- [Your objective] Omit every picture while you reproduce the entries that follow word for word.

[Dataset items]
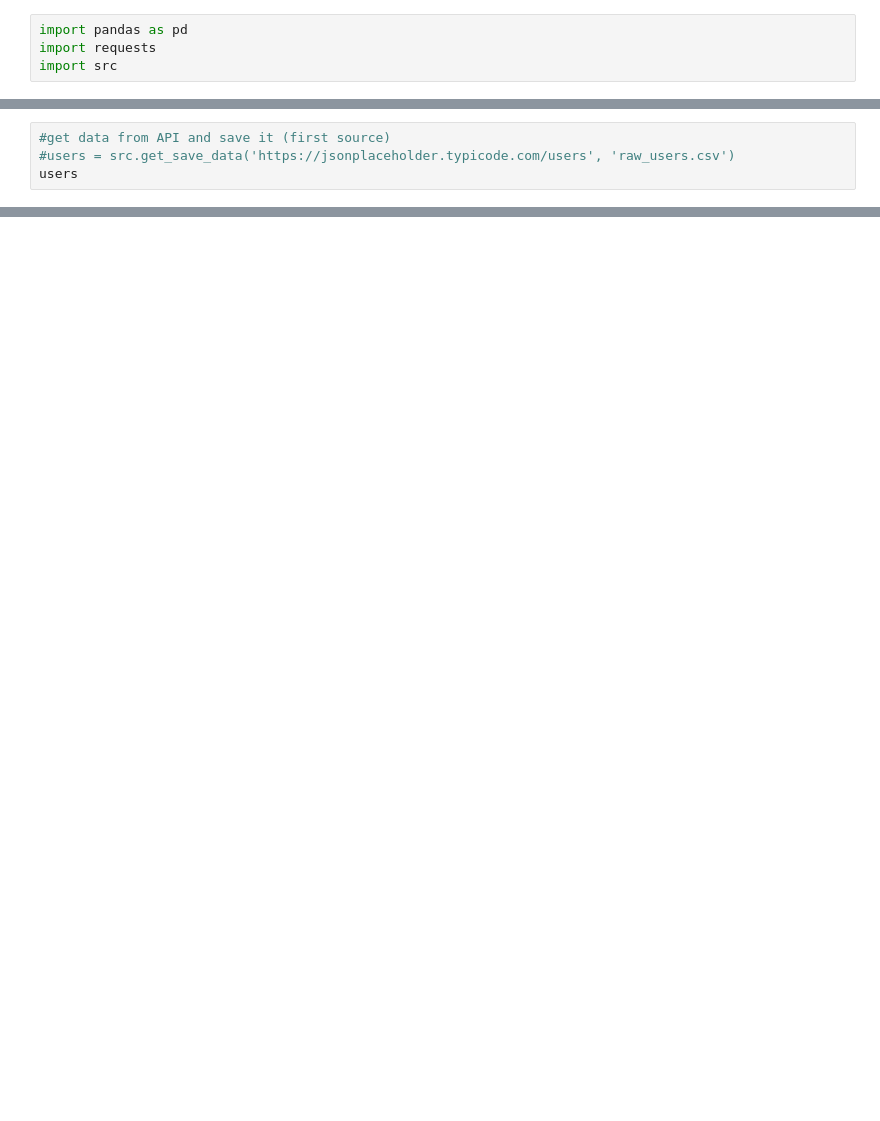
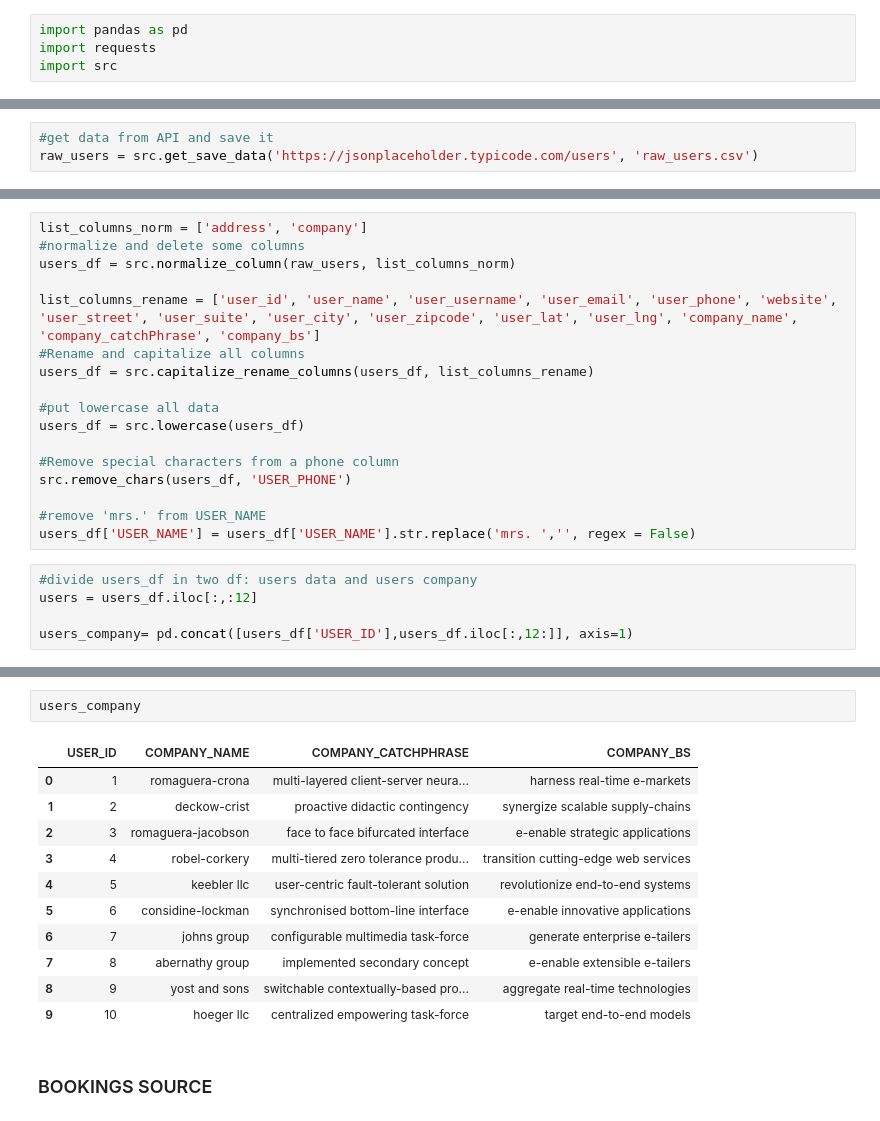
Before and after one commit to carlajsv/dd_test, a Jupyter notebook: main.ipynb, the cells around one changed output, grey strips where cells are left out. Drawn from its saved outputs; the diff is of its cells as text; blank space fills up the shorter version.

```diff
--- a/main.ipynb
+++ b/main.ipynb
@@ -5,4 +7,3 @@ import src
 # %%
-#get data from API and save it (first source)
-#users = src.get_save_data('https://jsonplaceholder.typicode.com/users', 'raw_users.csv')
-users
+#get data from API and save it
+raw_users = src.get_save_data('https://jsonplaceholder.typicode.com/users', 'raw_users.csv')
@@ -34,0 +10,22 @@ users_df = users_copy
+# %%
+list_columns_norm = ['address', 'company']
+#normalize and delete some columns
+users_df = src.normalize_column(raw_users, list_columns_norm)
+
+list_columns_rename = ['user_id', 'user_name', 'user_username', 'user_email', 'user_phone', 'website', 'user_street', 'user_suite', 'user_city', 'user_zipcode', 'user_lat', 'user_lng', 'company_name', 'company_catchPhrase', 'company_bs']
+#Rename and capitalize all columns
+users_df = src.capitalize_rename_columns(users_df, list_columns_rename)
+
+#put lowercase all data
+users_df = src.lowercase(users_df)
+
+#Remove special characters from a phone column
+src.remove_chars(users_df, 'USER_PHONE')
+
+#remove 'mrs.' from USER_NAME
+users_df['USER_NAME'] = users_df['USER_NAME'].str.replace('mrs. ','', regex = False)
+# %%
+#divide users_df in two df: users data and users company
+users = users_df.iloc[:,:12]
+
+users_company= pd.concat([users_df['USER_ID'],users_df.iloc[:,12:]], axis=1)
@@ -35,2 +46,18 @@ users_df = users_copy
+# %%
+users_company
+# %% [output]
+|  | USER_ID | COMPANY_NAME | COMPANY_CATCHPHRASE | COMPANY_BS |
+| 0 | 1 | romaguera-crona | multi-layered client-server neura... | harness real-time e-markets |
+| 1 | 2 | deckow-crist | proactive didactic contingency | synergize scalable supply-chains |
+| 2 | 3 | romaguera-jacobson | face to face bifurcated interface | e-enable strategic applications |
+| 3 | 4 | robel-corkery | multi-tiered zero tolerance produ... | transition cutting-edge web services |
+| 4 | 5 | keebler llc | user-centric fault-tolerant solution | revolutionize end-to-end systems |
+| 5 | 6 | considine-lockman | synchronised bottom-line interface | e-enable innovative applications |
+| 6 | 7 | johns group | configurable multimedia task-force | generate enterprise e-tailers |
+| 7 | 8 | abernathy group | implemented secondary concept | e-enable extensible e-tailers |
+| 8 | 9 | yost and sons | switchable contextually-based pro... | aggregate real-time technologies |
+| 9 | 10 | hoeger llc | centralized empowering task-force | target end-to-end models |
+# %% [markdown]
+### BOOKINGS SOURCE
 # %%
 #read second source
```
Also changed, not shown: parts of 10 cells of this notebook, 3 other files.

- [Response below]
Before and after one commit to carlajsv/dd_test, a Jupyter notebook: main.ipynb, the cells around one changed output, grey strips where cells are left out. Drawn from its saved outputs; the diff is of its cells as text; blank space fills up the shorter version.

```diff
--- a/main.ipynb
+++ b/main.ipynb
@@ -5,4 +7,3 @@ import src
 # %%
-#get data from API and save it (first source)
-#users = src.get_save_data('https://jsonplaceholder.typicode.com/users', 'raw_users.csv')
-users
+#get data from API and save it
+raw_users = src.get_save_data('https://jsonplaceholder.typicode.com/users', 'raw_users.csv')
@@ -34,0 +10,22 @@ users_df = users_copy
+# %%
+list_columns_norm = ['address', 'company']
+#normalize and delete some columns
+users_df = src.normalize_column(raw_users, list_columns_norm)
+
+list_columns_rename = ['user_id', 'user_name', 'user_username', 'user_email', 'user_phone', 'website', 'user_street', 'user_suite', 'user_city', 'user_zipcode', 'user_lat', 'user_lng', 'company_name', 'company_catchPhrase', 'company_bs']
+#Rename and capitalize all columns
+users_df = src.capitalize_rename_columns(users_df, list_columns_rename)
+
+#put lowercase all data
+users_df = src.lowercase(users_df)
+
+#Remove special characters from a phone column
+src.remove_chars(users_df, 'USER_PHONE')
+
+#remove 'mrs.' from USER_NAME
+users_df['USER_NAME'] = users_df['USER_NAME'].str.replace('mrs. ','', regex = False)
+# %%
+#divide users_df in two df: users data and users company
+users = users_df.iloc[:,:12]
+
+users_company= pd.concat([users_df['USER_ID'],users_df.iloc[:,12:]], axis=1)
@@ -35,2 +46,18 @@ users_df = users_copy
+# %%
+users_company
+# %% [output]
+|  | USER_ID | COMPANY_NAME | COMPANY_CATCHPHRASE | COMPANY_BS |
+| 0 | 1 | romaguera-crona | multi-layered client-server neura... | harness real-time e-markets |
+| 1 | 2 | deckow-crist | proactive didactic contingency | synergize scalable supply-chains |
+| 2 | 3 | romaguera-jacobson | face to face bifurcated interface | e-enable strategic applications |
+| 3 | 4 | robel-corkery | multi-tiered zero tolerance produ... | transition cutting-edge web services |
+| 4 | 5 | keebler llc | user-centric fault-tolerant solution | revolutionize end-to-end systems |
+| 5 | 6 | considine-lockman | synchronised bottom-line interface | e-enable innovative applications |
+| 6 | 7 | johns group | configurable multimedia task-force | generate enterprise e-tailers |
+| 7 | 8 | abernathy group | implemented secondary concept | e-enable extensible e-tailers |
+| 8 | 9 | yost and sons | switchable contextually-based pro... | aggregate real-time technologies |
+| 9 | 10 | hoeger llc | centralized empowering task-force | target end-to-end models |
+# %% [markdown]
+### BOOKINGS SOURCE
 # %%
 #read second source
```
Also changed, not shown: parts of 10 cells of this notebook, 3 other files.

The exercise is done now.